“I don’t even stress about weight anymore. I used to have battles with the scales. I wouldn’t even think about the fight until after I weighed in because I was so concerned about making weight. I don’t even worry about the weight now and I’m eating more than I ever was, yet somehow I’m smaller and stronger. I really feel it’s taken my game up another notch and it’s definitely something I needed to compete at the world level. It’s done me the world of good.”
As the old saying goes, a happy fighter is a dangerous fighter.
“It absolutely blew my mind,” Ritchie continued. “I couldn’t believe what was going on. It has picked up my performance, I wasn’t going into sessions tired and in the last week of training I wasn’t weight cutting. I was used to feeling dead but now I was walking around feeling fine, playing with the kids, doing what I’ve got to do. It’s taken so much stress off my mind.”
Now 27 years old and with decade worth of experience in the pro game, Ritchie is in his physical prime. The Tszyu fight represents the biggest opportunity of his career so far and it’s one he’s going to embrace.
“I’m just so zoned in for this fight,” said Ritchie. “It’s a great opportunity and I know they don’t come around everyday so I’m taking it with both hands. I just can’t wait to get in there, I’m just pumped for it. Pumped for everything it represents. It makes it so much easier to get to the gym, you don’t even think about it because you’re excited, I’m up 24/7!
“All that support from my family, my friends, supporters and people I don’t even know has been overwhelming. I’m just a boy from Shepp and I’m getting messages from people all over the country.
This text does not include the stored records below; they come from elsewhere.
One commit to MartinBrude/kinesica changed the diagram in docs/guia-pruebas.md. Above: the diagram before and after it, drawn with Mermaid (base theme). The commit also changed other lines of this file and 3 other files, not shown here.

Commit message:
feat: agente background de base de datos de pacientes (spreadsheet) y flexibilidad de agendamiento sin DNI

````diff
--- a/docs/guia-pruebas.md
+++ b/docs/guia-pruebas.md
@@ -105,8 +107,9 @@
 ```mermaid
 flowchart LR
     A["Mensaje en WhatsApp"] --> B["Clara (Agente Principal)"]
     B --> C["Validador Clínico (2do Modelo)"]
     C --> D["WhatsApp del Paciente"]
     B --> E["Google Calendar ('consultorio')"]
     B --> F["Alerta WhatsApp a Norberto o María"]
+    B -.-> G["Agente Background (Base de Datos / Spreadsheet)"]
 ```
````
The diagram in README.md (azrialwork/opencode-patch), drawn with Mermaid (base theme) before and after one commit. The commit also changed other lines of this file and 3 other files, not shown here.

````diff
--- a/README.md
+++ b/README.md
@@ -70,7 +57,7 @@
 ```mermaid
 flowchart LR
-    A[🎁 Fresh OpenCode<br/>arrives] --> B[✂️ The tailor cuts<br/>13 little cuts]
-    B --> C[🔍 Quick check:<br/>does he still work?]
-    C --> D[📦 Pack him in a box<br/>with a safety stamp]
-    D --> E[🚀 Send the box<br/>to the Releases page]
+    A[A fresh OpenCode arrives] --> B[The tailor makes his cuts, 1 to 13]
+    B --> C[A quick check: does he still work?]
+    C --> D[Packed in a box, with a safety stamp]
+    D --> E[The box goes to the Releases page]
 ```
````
It just makes me so happy, I’m just so humble to be a part of this. If people out there can take something out of this then that’s great. I just feel blessed.”